▸ **EXTRACTED MATERIAL**
_ _ _ _ _ _ _
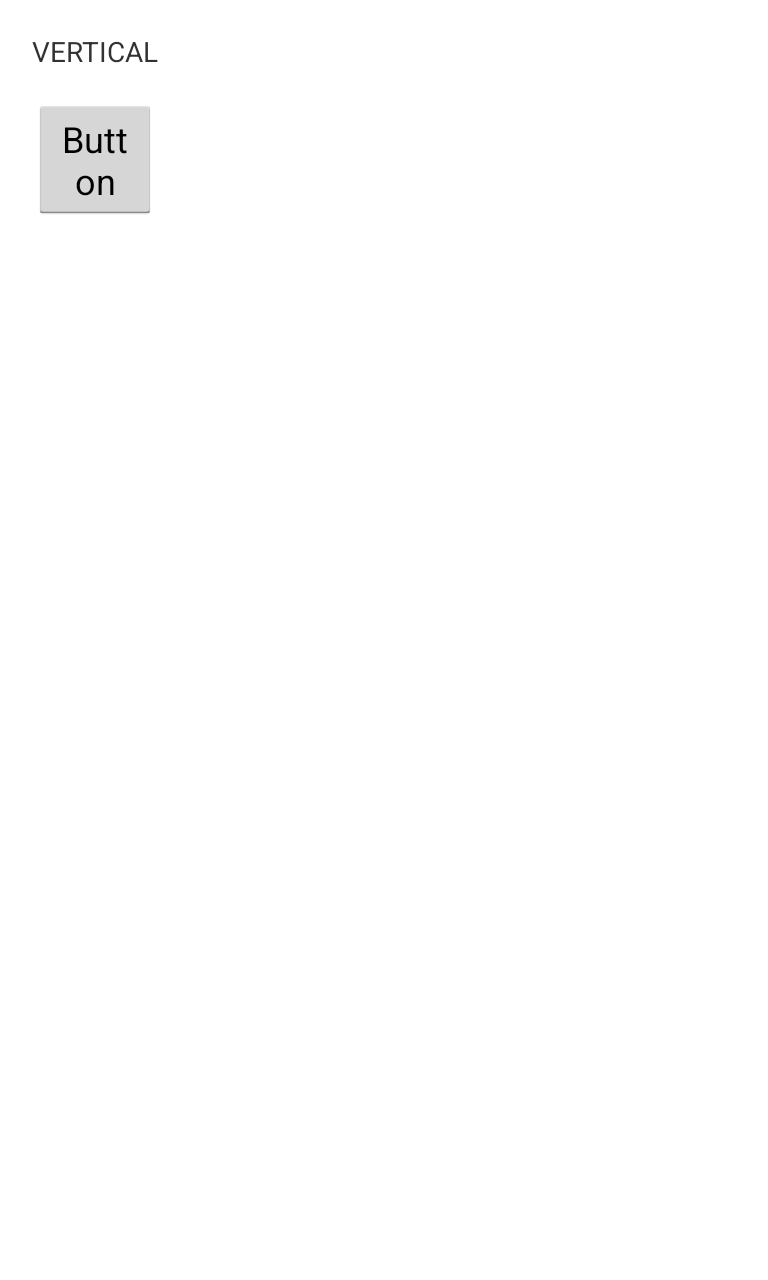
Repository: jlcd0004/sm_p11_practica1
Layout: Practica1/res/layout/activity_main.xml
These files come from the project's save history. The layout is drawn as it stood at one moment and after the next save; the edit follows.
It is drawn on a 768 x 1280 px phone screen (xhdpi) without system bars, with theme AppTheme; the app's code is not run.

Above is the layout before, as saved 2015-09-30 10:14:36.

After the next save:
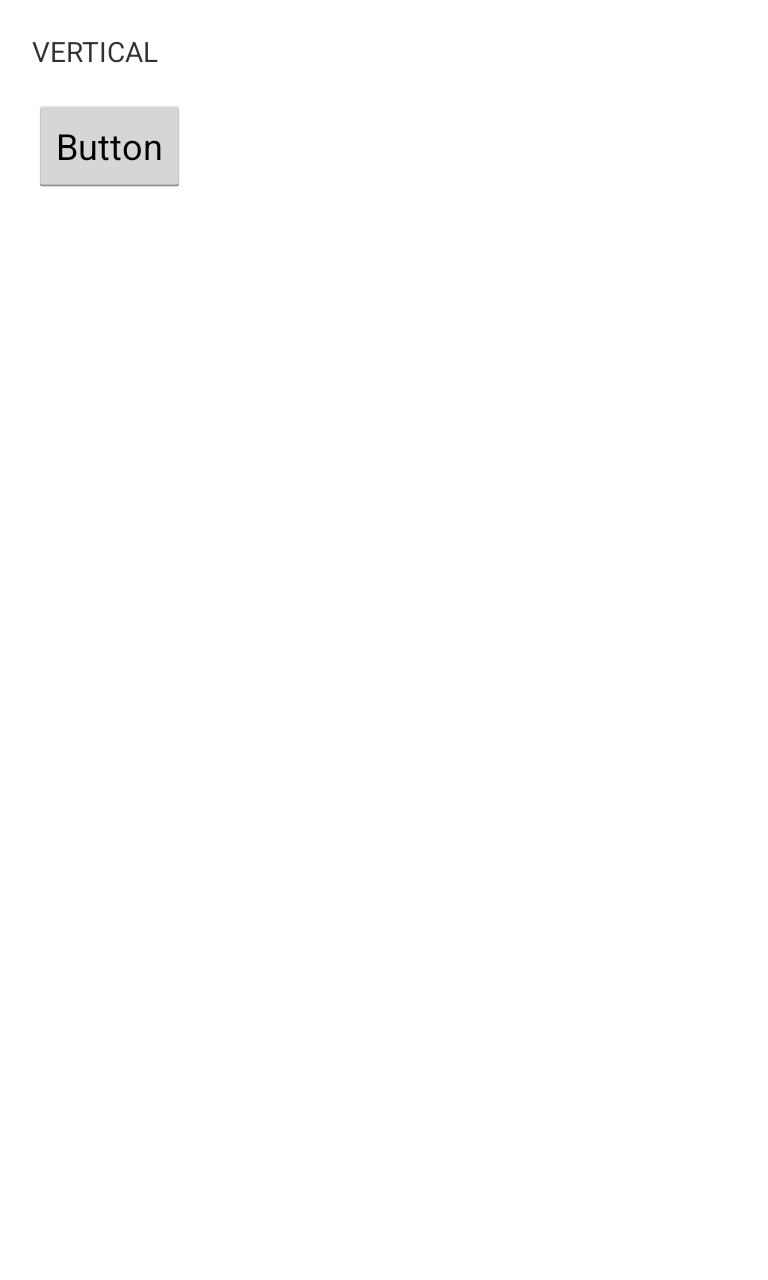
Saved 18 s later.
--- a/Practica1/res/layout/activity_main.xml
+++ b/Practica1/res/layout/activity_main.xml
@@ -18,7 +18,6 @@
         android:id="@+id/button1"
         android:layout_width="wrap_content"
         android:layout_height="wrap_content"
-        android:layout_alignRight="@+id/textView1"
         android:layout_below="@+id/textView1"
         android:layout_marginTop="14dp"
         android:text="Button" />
_ _ _ _ _ _ _
▸ **TASK REQUIREMENTS**
The listing above should be repeated word for word, pictures removed.

▸ **RESPONSE**
Repository: jlcd0004/sm_p11_practica1
Layout: Practica1/res/layout/activity_main.xml
These files come from the project's save history. The layout is drawn as it stood at one moment and after the next save; the edit follows.
It is drawn on a 768 x 1280 px phone screen (xhdpi) without system bars, with theme AppTheme; the app's code is not run.

Above is the layout before, as saved 2015-09-30 10:14:36.

After the next save:
Saved 18 s later.
--- a/Practica1/res/layout/activity_main.xml
+++ b/Practica1/res/layout/activity_main.xml
@@ -18,7 +18,6 @@
         android:id="@+id/button1"
         android:layout_width="wrap_content"
         android:layout_height="wrap_content"
-        android:layout_alignRight="@+id/textView1"
         android:layout_below="@+id/textView1"
         android:layout_marginTop="14dp"
         android:text="Button" />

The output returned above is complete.